Over the weekend, The New York Review of Books published a long article written by Paul Krugman on how the case for austerity fell apart. It's a long read, but well worth the time. Here are the opening paragraphs:
In normal times, an arithmetic mistake in an economics paper would be
a complete nonevent as far as the wider world was concerned. But in
April 2013, the discovery of such a mistake—actually, a coding error in a
spreadsheet, coupled with several other flaws in the analysis—not only
became the talk of the economics profession, but made headlines. Looking
back, we might even conclude that it changed the course of policy.
Because the paper in question, “Growth in a Time of Debt,” by the
Harvard economists Carmen Reinhart and Kenneth Rogoff, had acquired
touchstone status in the debate over economic policy. Ever since the
paper was first circulated, austerians—advocates of fiscal austerity, of
immediate sharp cuts in government spending—had cited its alleged
findings to defend their position and attack their critics. Again and
again, suggestions that, as John Maynard Keynes once argued, “the boom,
not the slump, is the right time for austerity”—that cuts should wait
until economies were stronger—were met with declarations that Reinhart
and Rogoff had shown that waiting would be disastrous, that economies
fall off a cliff once government debt exceeds 90 percent of GDP.
Reinhart-Rogoff may have had more immediate influence on public debate
than any previous paper in the history of economics. The 90 percent
claim was cited as the decisive argument for austerity by figures
ranging from Paul Ryan, the former vice-presidential candidate who
chairs the House budget committee, to Olli Rehn, the top economic
official at the European Commission, to the editorial board of The Washington Post.
So the revelation that the supposed 90 percent threshold was an
artifact of programming mistakes, data omissions, and peculiar
statistical techniques suddenly made a remarkable number of prominent
people look foolish.

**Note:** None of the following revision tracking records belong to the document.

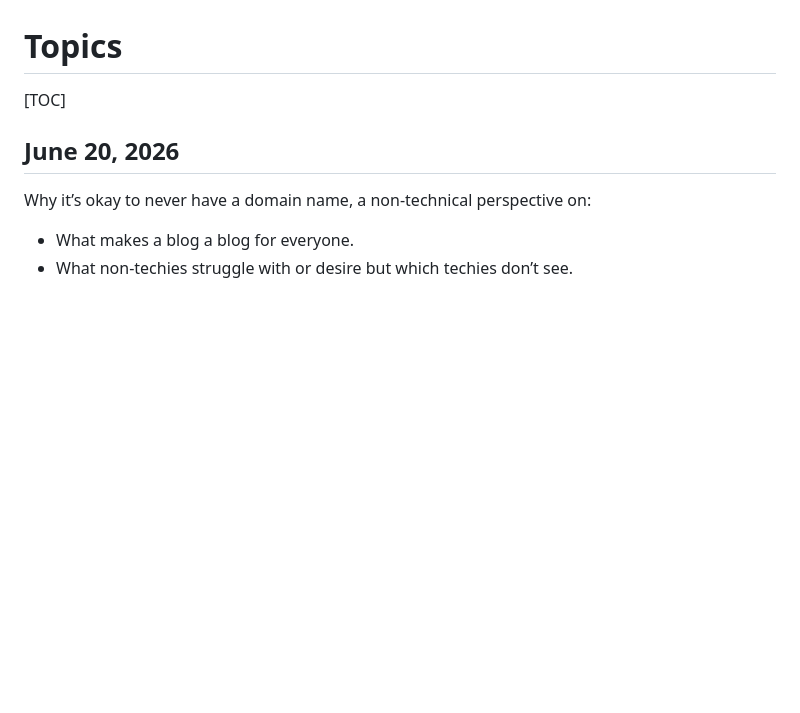
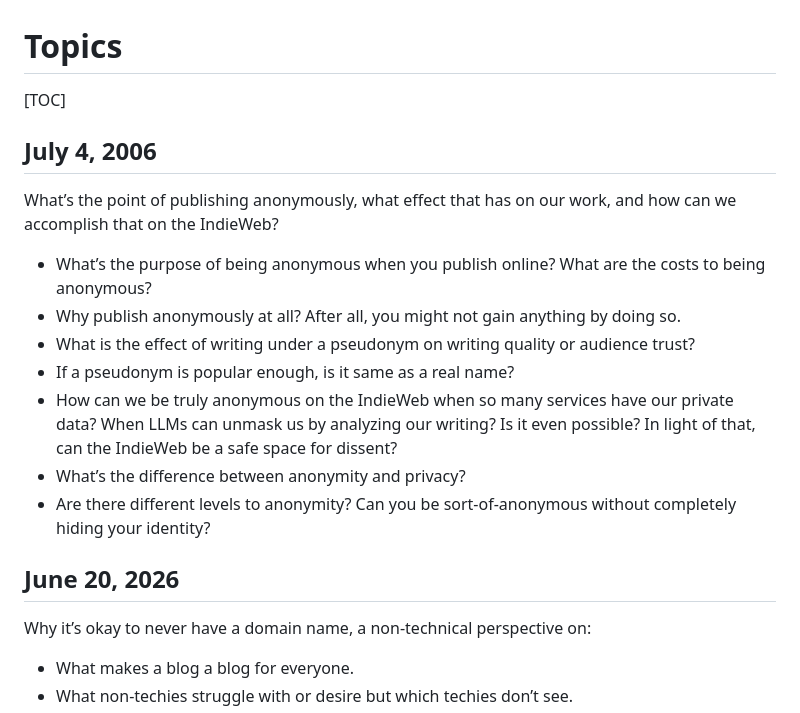
Before and after one commit to IndieWebClubBlr/website, a Markdown page: pages/topics.md, the part around the change. Drawn GitHub-style; blank space fills up the shorter version.

Commit message:
Adds new topic

```diff
--- a/pages/topics.md
+++ b/pages/topics.md
@@ -1,6 +1,18 @@
 # Topics
 
 [TOC]
+
+## July 4, 2006
+
+What’s the point of publishing anonymously, what effect that has on our work, and how can we accomplish that on the IndieWeb?
+
+- What’s the purpose of being anonymous when you publish online? What are the costs to being anonymous?
+- Why publish anonymously at all? After all, you might not gain anything by doing so.
+- What is the effect of writing under a pseudonym on writing quality or audience trust?
+- If a pseudonym is popular enough, is it same as a real name?
+- How can we be truly anonymous on the IndieWeb when so many services have our private data? When LLMs can unmask us by analyzing our writing? Is it even possible? In light of that, can the IndieWeb be a safe space for dissent?
+- What’s the difference between anonymity and privacy?
+- Are there different levels to anonymity? Can you be sort-of-anonymous without completely hiding your identity?
 
 ## June 20, 2026
 
```
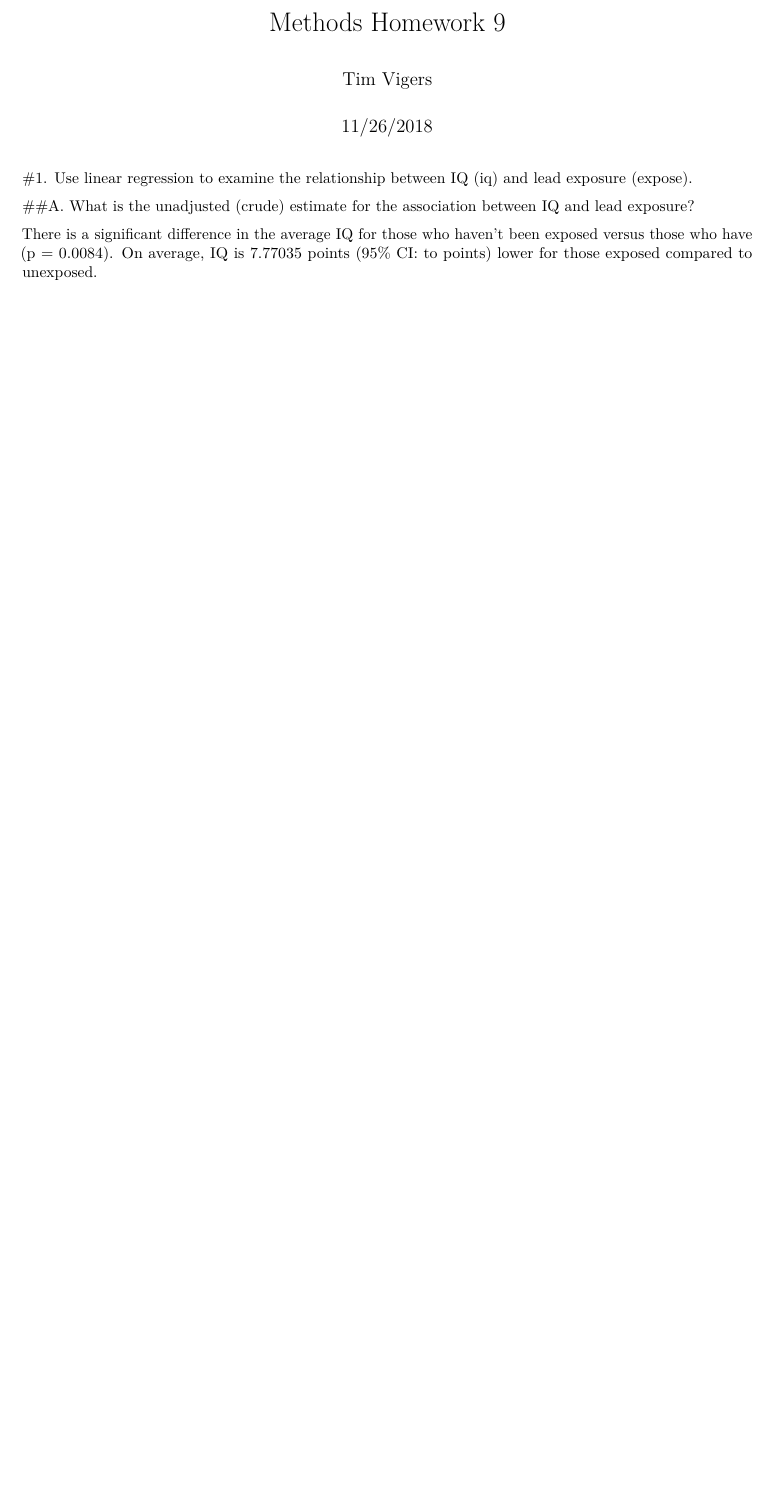
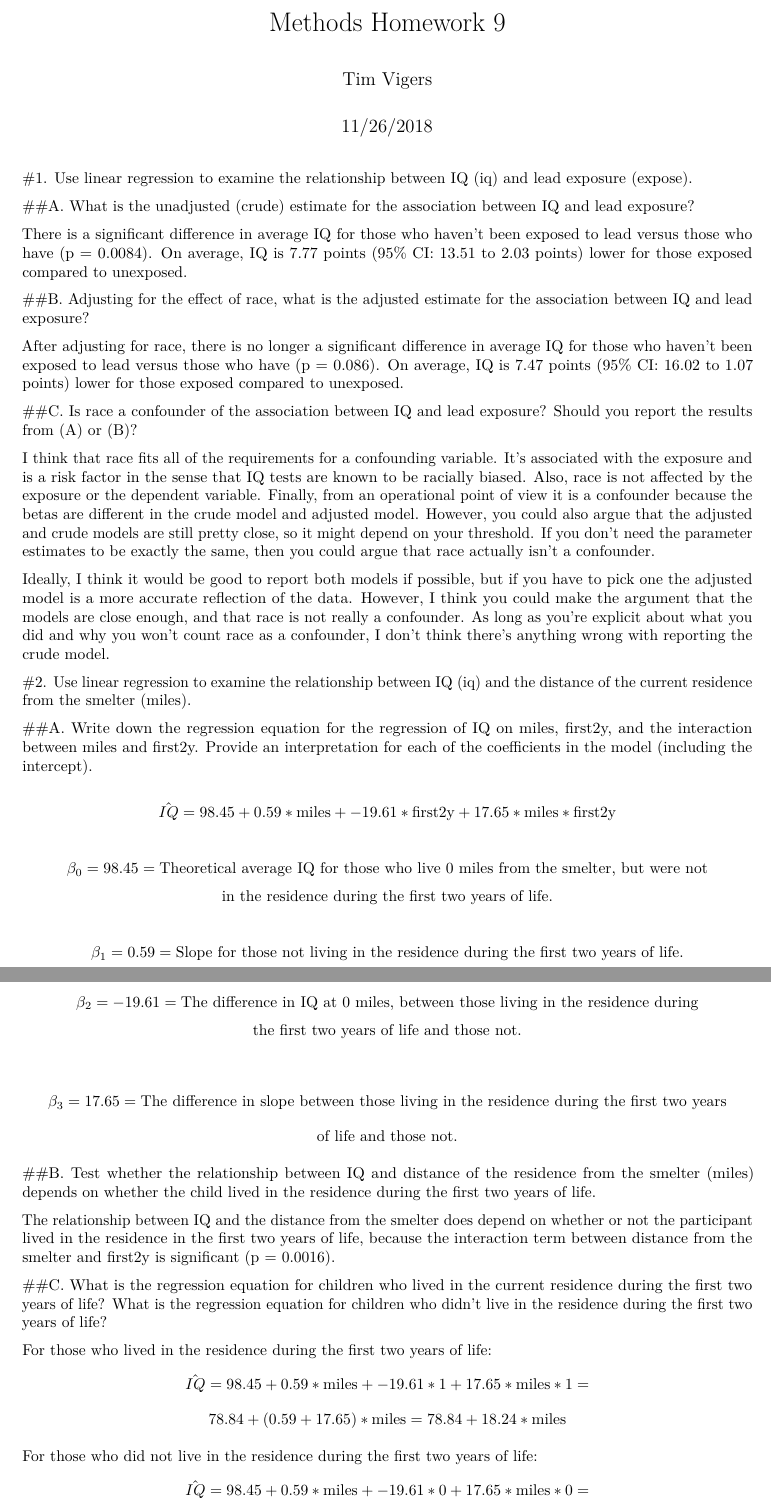
Before and after one commit to timothyvigers/School, an R Markdown document (Biostatistical Methods 1/Methods HW9 Writeup.Rmd): part of the page before the commit and two parts of pages 1 and 2 of 2 after it, the two joined at a grey line, cut so that both start at the same text, the shorter picture padded with empty space. Rendered offline with R 4.5, knitr and Pandoc, then LaTeX, with nearby package versions.

Commit message:
Update Methods HW9 Writeup.Rmd

```diff
--- a/Biostatistical Methods 1/Methods HW9 Writeup.Rmd
+++ b/Biostatistical Methods 1/Methods HW9 Writeup.Rmd
@@ -13,4 +13,65 @@ knitr::opts_chunk$set(echo = TRUE)
 
 ##A. What is the unadjusted (crude) estimate for the association between IQ and lead exposure?
 
-There is a significant difference in the average IQ for those who haven't been exposed versus those who have (p = 0.0084). On average, IQ is 7.77035 points (95% CI:  to  points) lower for those exposed compared to unexposed.
+There is a significant difference in average IQ for those who haven't been exposed to lead versus those who have (p = 0.0084). On average, IQ is 7.77 points (95% CI: 13.51 to 2.03 points) lower for those exposed compared to unexposed.
+
+##B. Adjusting for the effect of race, what is the adjusted estimate for the association between IQ and lead exposure?
+
+After adjusting for race, there is no longer a significant difference in average IQ for those who haven't been exposed to lead versus those who have (p = 0.086). On average, IQ is 7.47 points (95% CI: 16.02 to 1.07 points) lower for those exposed compared to unexposed.
+
+##C. Is race a confounder of the association between IQ and lead exposure? Should you report the results from (A) or (B)?
+
+I think that race fits all of the requirements for a confounding variable. It's associated with the exposure and is a risk factor in the sense that IQ tests are known to be racially biased. Also, race is not affected by the exposure or the dependent variable. Finally, from an operational point of view it is a confounder because the betas are different in the crude model and adjusted model. However, you could also argue that the adjusted and crude models are still pretty close, so it might depend on your threshold. If you don't need the parameter estimates to be exactly the same, then you could argue that race actually isn't a confounder.
+
+Ideally, I think it would be good to report both models if possible, but if you have to pick one the adjusted model is a more accurate reflection of the data. However, I think you could make the argument that the models are close enough, and that race is not really a confounder. As long as you're explicit about what you did and why you won't count race as a confounder, I don't think there's anything wrong with reporting the crude model.
+
+#2. Use linear regression to examine the relationship between IQ (iq) and the distance of the current residence from the smelter (miles).
+
+##A. Write down the regression equation for the regression of IQ on miles, first2y, and the interaction between miles and first2y. Provide an interpretation for each of the coefficients in the model (including the intercept).
+
+$$
+\hat{IQ} = 98.45 + 0.59 * \text{miles} + -19.61*\text{first2y} + 17.65*\text{miles}*\text{first2y}
+$$
+
+$$
+\beta_0 = 98.45 = \text{Theoretical average IQ for those who live 0 miles from the smelter, but were not}
+$$
+$$
+\text{in the residence during the first two years of life.}
+$$
+
+$$
+\beta_1 = 0.59 = \text{Slope for those not living in the residence during the first two years of life.}
+$$
+
+$$
+\beta_2 = -19.61 = \text{The difference in IQ at 0 miles, between those living in the residence during}
+$$
+$$
+\text{the first two years of life and those not.}
+$$
+
+$$
+\beta_3 = 17.65 = \text{The difference in slope between those living in the residence during the first two years}
+$$
+$$
+\text{of life and those not.}
+$$
+
+##B. Test whether the relationship between IQ and distance of the residence from the smelter (miles) depends on whether the child lived in the residence during the first two years of life.
+
+The relationship between IQ and the distance from the smelter does depend on whether or not the participant lived in the residence in the first two years of life, because the interaction term between distance from the smelter and first2y is significant (p = 0.0016).
+
+##C. What is the regression equation for children who lived in the current residence during the first two years of life? What is the regression equation for children who didn't live in the residence during the first two years of life?
+
+For those who lived in the residence during the first two years of life:
+$$
+\hat{IQ} = 98.45 + 0.59 * \text{miles} + -19.61*1 + 17.65*\text{miles}*1 =
+$$
+$$
+78.84 + (0.59 + 17.65)* \text{miles} = 78.84 + 18.24*\text{miles}
+$$
+
+For those who did not live in the residence during the first two years of life:
+$$
+\hat{IQ} = 98.45 + 0.59 * \text{miles} + -19.61*0 + 17.65*\text{miles}*0 =
```
Also changed, not shown: Biostatistical Methods 1/Methods HW9 Writeup.Rmd (6 more changed lines).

The real mystery, however, was why
Reinhart-Rogoff was ever taken seriously, let alone canonized, in the
first place. Right from the beginning, critics raised strong concerns
about the paper’s methodology and conclusions, concerns that should have
been enough to give everyone pause. Moreover, Reinhart-Rogoff was
actually the second example of a paper seized on as decisive evidence in
favor of austerity economics, only to fall apart on careful scrutiny.
Much the same thing happened, albeit less spectacularly, after
austerians became infatuated with a paper by Alberto Alesina and Silvia
Ardagna purporting to show that slashing government spending would have
little adverse impact on economic growth and might even be expansionary.
Surely that experience should have inspired some caution.